» INFORMATION PROVIDED:
<<<<

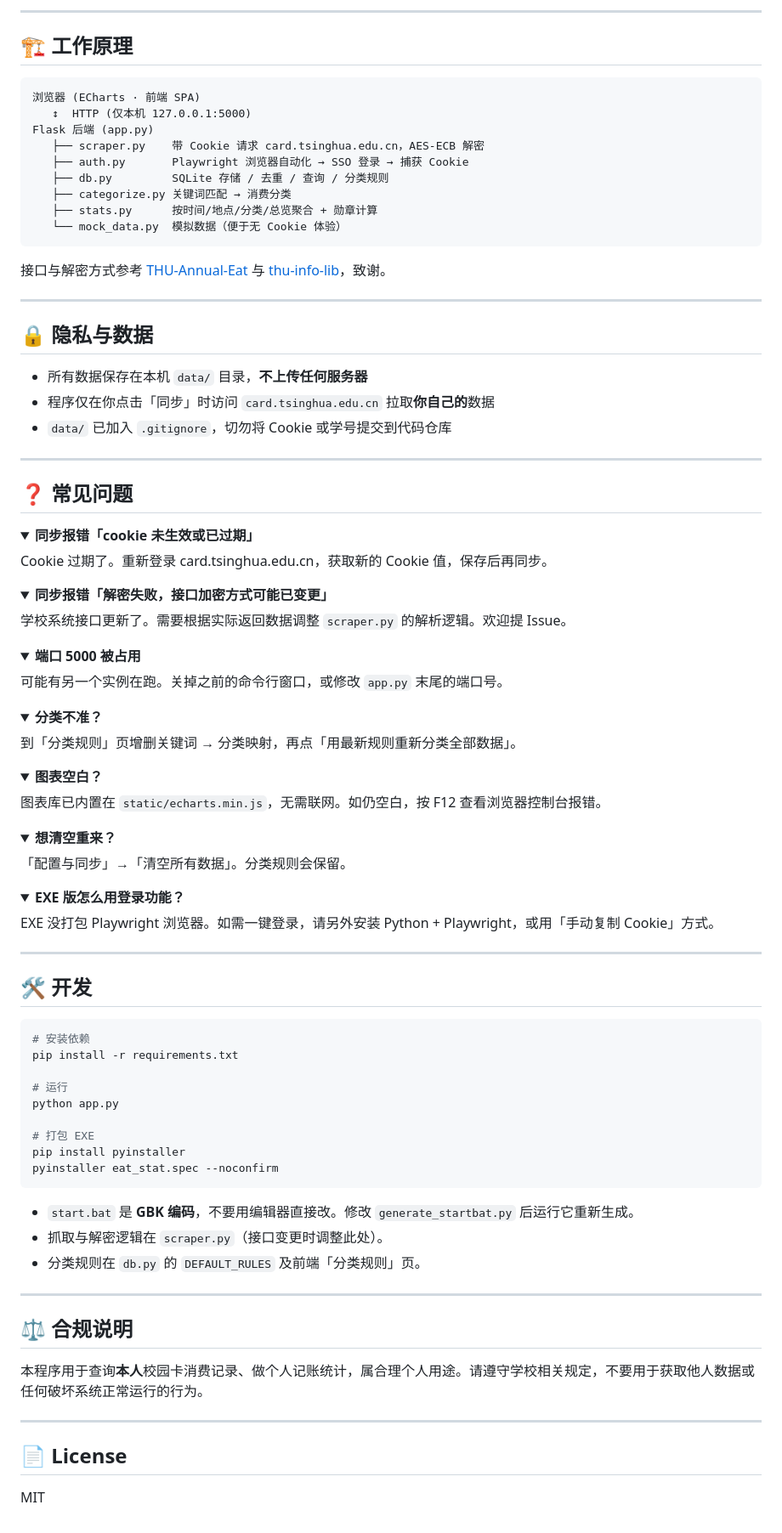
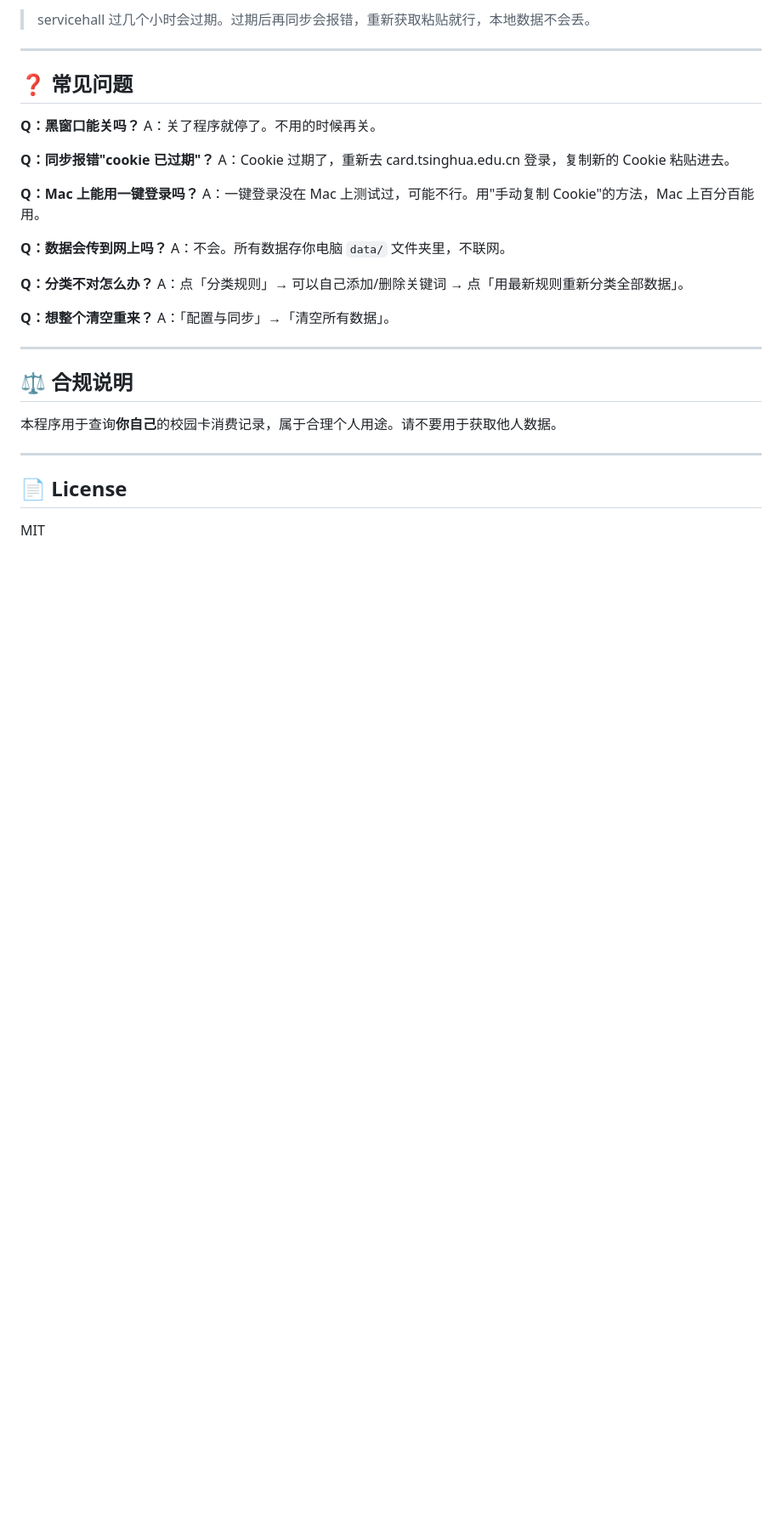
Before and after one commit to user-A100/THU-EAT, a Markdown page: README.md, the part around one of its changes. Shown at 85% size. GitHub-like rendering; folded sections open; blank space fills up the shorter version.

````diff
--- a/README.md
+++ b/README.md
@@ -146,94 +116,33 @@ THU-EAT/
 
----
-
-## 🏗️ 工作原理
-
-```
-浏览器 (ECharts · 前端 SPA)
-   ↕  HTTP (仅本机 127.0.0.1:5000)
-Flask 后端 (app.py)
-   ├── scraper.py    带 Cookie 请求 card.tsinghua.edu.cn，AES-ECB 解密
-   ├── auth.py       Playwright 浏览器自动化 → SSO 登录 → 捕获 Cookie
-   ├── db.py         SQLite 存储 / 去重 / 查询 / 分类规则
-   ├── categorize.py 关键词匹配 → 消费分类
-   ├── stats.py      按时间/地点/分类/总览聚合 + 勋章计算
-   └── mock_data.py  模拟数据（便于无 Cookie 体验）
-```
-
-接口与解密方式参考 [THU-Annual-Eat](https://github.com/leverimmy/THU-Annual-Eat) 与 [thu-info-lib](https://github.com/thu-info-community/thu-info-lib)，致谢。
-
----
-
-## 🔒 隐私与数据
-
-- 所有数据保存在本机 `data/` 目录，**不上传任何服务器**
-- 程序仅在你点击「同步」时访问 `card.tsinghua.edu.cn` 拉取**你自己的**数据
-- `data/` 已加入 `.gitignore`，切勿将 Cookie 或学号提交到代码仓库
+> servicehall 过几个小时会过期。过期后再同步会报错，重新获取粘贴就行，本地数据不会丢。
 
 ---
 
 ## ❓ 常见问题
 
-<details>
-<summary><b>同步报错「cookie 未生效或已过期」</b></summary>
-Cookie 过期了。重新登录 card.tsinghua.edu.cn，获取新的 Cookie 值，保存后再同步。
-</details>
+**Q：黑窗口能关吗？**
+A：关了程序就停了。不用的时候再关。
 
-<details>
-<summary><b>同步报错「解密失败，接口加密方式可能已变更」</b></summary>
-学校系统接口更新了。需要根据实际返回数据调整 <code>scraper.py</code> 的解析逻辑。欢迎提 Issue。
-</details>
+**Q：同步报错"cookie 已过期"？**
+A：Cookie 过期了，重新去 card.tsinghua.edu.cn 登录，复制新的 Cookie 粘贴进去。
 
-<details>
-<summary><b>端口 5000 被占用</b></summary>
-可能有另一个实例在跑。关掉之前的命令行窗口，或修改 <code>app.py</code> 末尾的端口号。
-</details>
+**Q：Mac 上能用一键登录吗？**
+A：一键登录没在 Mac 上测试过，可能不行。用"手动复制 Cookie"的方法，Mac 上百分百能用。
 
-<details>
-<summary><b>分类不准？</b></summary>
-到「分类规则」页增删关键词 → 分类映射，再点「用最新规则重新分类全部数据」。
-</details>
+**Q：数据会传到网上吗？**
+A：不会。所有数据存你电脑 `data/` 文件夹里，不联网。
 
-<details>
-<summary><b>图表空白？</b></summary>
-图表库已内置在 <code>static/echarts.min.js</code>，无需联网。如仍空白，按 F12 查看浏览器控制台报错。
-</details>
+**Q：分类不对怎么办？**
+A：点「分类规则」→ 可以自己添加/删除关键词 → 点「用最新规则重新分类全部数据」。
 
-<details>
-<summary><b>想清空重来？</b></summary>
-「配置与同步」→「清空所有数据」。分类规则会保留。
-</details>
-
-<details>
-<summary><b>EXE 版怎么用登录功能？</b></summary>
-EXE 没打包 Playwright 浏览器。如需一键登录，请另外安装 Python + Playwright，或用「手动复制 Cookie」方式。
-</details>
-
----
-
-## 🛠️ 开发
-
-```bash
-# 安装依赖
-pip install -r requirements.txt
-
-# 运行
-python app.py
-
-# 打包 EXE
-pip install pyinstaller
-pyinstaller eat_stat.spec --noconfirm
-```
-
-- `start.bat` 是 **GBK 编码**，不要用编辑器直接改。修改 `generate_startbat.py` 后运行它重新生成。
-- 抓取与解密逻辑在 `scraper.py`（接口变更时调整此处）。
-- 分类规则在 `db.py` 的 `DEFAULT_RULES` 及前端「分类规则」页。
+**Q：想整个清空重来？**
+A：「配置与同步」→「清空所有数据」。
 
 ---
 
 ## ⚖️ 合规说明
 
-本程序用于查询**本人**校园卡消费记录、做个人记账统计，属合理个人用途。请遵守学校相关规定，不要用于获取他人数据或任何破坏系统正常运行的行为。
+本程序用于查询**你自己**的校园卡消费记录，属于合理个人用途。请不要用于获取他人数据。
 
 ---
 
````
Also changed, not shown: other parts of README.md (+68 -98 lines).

>>>>

» WORK INSTRUCTIONS: Filter the material for the word "summary" and copy each matching line.

» SOLUTION TO THIS EXERCISE:
-<summary><b>同步报错「cookie 未生效或已过期」</b></summary>
-<summary><b>同步报错「解密失败，接口加密方式可能已变更」</b></summary>
-<summary><b>端口 5000 被占用</b></summary>
-<summary><b>分类不准？</b></summary>
-<summary><b>图表空白？</b></summary>
-<summary><b>想清空重来？</b></summary>
-<summary><b>EXE 版怎么用登录功能？</b></summary>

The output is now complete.